§ Work item:
Could you print the listing again exactly, omitting the pictures?

☆ ☆ ☆ ☆ ☆ ☆ ☆

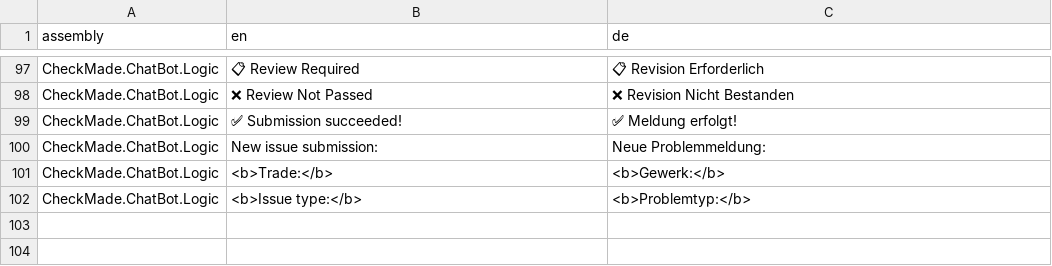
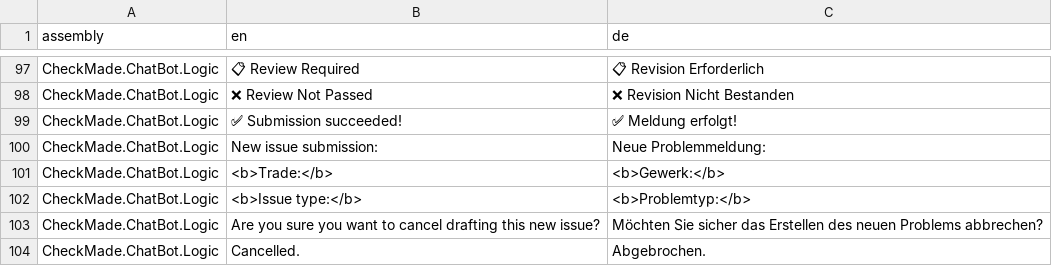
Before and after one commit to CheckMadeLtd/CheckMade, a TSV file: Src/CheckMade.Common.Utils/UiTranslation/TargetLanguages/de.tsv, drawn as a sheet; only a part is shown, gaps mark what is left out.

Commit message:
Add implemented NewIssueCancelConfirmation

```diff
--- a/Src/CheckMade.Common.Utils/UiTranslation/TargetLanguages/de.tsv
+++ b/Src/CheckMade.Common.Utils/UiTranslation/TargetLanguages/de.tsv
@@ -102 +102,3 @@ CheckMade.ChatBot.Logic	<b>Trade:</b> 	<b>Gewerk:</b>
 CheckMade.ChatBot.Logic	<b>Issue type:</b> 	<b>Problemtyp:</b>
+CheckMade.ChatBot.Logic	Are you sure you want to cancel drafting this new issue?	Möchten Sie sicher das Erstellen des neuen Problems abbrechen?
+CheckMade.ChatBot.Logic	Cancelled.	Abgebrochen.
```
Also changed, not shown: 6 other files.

☆ ☆ ☆ ☆ ☆ ☆ ☆

§ Exercise answer:
Before and after one commit to CheckMadeLtd/CheckMade, a TSV file: Src/CheckMade.Common.Utils/UiTranslation/TargetLanguages/de.tsv, drawn as a sheet; only a part is shown, gaps mark what is left out.

Commit message:
Add implemented NewIssueCancelConfirmation

```diff
--- a/Src/CheckMade.Common.Utils/UiTranslation/TargetLanguages/de.tsv
+++ b/Src/CheckMade.Common.Utils/UiTranslation/TargetLanguages/de.tsv
@@ -102 +102,3 @@ CheckMade.ChatBot.Logic	<b>Trade:</b> 	<b>Gewerk:</b>
 CheckMade.ChatBot.Logic	<b>Issue type:</b> 	<b>Problemtyp:</b>
+CheckMade.ChatBot.Logic	Are you sure you want to cancel drafting this new issue?	Möchten Sie sicher das Erstellen des neuen Problems abbrechen?
+CheckMade.ChatBot.Logic	Cancelled.	Abgebrochen.
```
Also changed, not shown: 6 other files.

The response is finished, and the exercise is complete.